Over thousands of pages, the administration’s proposal last year argues that the costs of meeting existing federal mileage requirements over the next few years would boost the sticker price of vehicles, prompting people to continue driving older cars and trucks rather than buying newer and safer ones. That would in turn increase the risk of crashes, it said. EPA staffers questioned some of those estimates, though the EPA and the Transportation Department ultimately published the proposal jointly.

Trump’s move sets up a potential clash over California’s ability to set more stringent standards for tailpipe emissions and fuel efficiency, a power the courts have upheld for the past half-century. California is pressing ahead with a plan to raise the average mileage of the U.S. auto fleet to 50 mpg by model year 2026, and 13 other states and the District have pledged to adopt those standards.

At a news conference Wednesday, California Gov. Gavin Newsom (D) and other top officials said they would challenge the move in court. The federal government has never revoked an existing waiver for California, though it declined to sign off on one in 2007. The state challenged that decision, and Obama officials granted the waiver in 2009.

“You can’t get serious about climate change unless you’re serious about vehicle emissions,” Newsom said, adding that Trump was acting out of frustration that California had defended its policies in court. “We are winning. He is losing.”

California’s power to set its own standards dates back to 1967 legislation and has been reaffirmed every time Congress amended the law.

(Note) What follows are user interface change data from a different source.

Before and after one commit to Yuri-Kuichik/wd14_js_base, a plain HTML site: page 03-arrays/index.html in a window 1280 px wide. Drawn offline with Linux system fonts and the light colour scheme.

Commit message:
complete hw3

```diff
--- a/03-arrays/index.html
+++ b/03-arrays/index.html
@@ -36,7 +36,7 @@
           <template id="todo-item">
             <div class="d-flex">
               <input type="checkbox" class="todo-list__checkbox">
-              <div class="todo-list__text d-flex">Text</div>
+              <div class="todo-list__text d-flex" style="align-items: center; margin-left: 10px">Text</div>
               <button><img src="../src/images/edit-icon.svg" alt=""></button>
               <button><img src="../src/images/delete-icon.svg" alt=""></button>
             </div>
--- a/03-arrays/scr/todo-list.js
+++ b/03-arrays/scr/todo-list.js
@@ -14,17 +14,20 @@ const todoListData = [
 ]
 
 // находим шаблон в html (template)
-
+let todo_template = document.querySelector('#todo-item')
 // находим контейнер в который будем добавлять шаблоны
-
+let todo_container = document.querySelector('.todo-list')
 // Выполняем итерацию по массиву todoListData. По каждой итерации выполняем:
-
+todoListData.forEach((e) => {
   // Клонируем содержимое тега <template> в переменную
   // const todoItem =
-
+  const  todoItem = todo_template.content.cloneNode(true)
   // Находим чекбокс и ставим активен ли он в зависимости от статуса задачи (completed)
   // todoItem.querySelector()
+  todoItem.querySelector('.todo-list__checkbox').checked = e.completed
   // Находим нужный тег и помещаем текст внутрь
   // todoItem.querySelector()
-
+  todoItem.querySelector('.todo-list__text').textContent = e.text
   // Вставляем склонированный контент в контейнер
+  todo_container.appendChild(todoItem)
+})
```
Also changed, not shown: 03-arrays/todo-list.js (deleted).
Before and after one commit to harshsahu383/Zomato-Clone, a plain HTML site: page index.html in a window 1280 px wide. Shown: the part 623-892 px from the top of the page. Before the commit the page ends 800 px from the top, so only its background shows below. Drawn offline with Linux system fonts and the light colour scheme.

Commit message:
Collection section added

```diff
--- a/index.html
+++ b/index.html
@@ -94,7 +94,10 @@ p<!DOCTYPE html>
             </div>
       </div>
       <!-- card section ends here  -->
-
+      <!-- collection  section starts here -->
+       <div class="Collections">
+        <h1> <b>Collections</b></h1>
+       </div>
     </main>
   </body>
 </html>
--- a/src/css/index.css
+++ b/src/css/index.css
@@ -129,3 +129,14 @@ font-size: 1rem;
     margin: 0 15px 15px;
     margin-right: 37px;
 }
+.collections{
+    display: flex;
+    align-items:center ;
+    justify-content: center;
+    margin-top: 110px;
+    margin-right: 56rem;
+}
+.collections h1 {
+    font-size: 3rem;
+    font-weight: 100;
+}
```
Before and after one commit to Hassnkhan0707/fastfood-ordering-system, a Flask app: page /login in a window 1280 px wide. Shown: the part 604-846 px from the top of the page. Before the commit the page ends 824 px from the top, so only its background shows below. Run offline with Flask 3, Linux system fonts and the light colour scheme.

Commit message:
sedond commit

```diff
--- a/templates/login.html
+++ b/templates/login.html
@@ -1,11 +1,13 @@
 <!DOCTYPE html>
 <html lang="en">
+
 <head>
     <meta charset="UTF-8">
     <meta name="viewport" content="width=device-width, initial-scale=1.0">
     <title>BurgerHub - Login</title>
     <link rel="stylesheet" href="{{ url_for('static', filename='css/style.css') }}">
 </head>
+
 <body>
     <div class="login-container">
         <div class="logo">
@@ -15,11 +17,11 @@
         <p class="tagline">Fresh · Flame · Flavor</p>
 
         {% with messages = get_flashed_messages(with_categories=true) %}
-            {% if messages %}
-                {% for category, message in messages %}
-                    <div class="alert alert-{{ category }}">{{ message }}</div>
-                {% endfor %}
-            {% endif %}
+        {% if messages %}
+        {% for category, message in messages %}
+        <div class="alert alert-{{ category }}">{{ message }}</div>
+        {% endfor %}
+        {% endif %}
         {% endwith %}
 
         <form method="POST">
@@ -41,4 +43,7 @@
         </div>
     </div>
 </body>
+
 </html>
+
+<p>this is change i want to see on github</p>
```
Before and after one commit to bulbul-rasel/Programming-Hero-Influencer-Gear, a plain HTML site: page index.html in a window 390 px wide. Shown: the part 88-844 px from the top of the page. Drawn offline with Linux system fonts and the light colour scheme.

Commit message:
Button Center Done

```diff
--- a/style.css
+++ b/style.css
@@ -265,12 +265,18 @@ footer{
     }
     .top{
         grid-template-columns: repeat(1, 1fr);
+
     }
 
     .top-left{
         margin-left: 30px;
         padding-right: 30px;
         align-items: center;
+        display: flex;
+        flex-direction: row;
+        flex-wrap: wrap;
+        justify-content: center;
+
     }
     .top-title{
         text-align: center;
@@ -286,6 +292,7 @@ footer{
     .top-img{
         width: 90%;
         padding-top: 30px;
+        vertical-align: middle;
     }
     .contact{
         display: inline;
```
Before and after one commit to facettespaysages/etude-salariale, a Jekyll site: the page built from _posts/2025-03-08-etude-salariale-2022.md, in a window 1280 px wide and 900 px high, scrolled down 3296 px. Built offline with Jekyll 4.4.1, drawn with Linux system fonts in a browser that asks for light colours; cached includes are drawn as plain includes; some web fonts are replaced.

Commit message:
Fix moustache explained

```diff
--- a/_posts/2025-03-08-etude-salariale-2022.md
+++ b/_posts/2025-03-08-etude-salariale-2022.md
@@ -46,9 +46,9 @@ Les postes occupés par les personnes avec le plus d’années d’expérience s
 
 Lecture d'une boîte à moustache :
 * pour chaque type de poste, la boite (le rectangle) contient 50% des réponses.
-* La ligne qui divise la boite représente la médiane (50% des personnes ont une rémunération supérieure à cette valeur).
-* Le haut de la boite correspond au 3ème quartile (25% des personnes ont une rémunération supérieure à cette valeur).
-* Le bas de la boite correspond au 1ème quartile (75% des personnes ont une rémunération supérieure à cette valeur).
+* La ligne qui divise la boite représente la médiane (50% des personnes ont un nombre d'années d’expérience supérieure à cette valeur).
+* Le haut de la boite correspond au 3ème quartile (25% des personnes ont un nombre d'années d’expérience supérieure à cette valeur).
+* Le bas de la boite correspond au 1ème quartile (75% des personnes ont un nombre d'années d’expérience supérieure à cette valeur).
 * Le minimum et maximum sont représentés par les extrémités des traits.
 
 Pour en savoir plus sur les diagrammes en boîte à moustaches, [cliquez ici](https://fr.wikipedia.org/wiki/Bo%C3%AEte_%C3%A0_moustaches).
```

Its governor pledged Tuesday to sue the federal government if it revoked the state’s existing waiver.

It is unclear whether the auto industry will endorse Trump’s push to ease tailpipe emissions standards. Four companies — Ford, Honda, Volkswagen and BMW of North America — reached an agreement with the California Air Resources Board in July to produce vehicles that would reach an average of nearly 50 mpg by 2026. The Justice Department has launched an inquiry into whether the carmakers violated antitrust law by entering into a voluntary agreement with California.

“Automakers support year-over-year increases in fuel economy standards that align with marketplace realities, and we support one national program as the best path to preserve good auto jobs, keep new vehicles affordable for more Americans and avoid a marketplace with different standards,” said Dave Schwietert, interim president of the Alliance of Automobile Manufacturers, a major trade group.

The Trump administration’s pressure campaign targeting automakers has begun to pay dividends. Not a single company has joined the framework forged in July, and on Wednesday, California officials said those discussions stalled after the Justice Department started its inquiry.

“Well, we’re in a different world now,” said Mary Nichols, who chairs the California Air Resources Board.

Steven Mufson contributed to this report.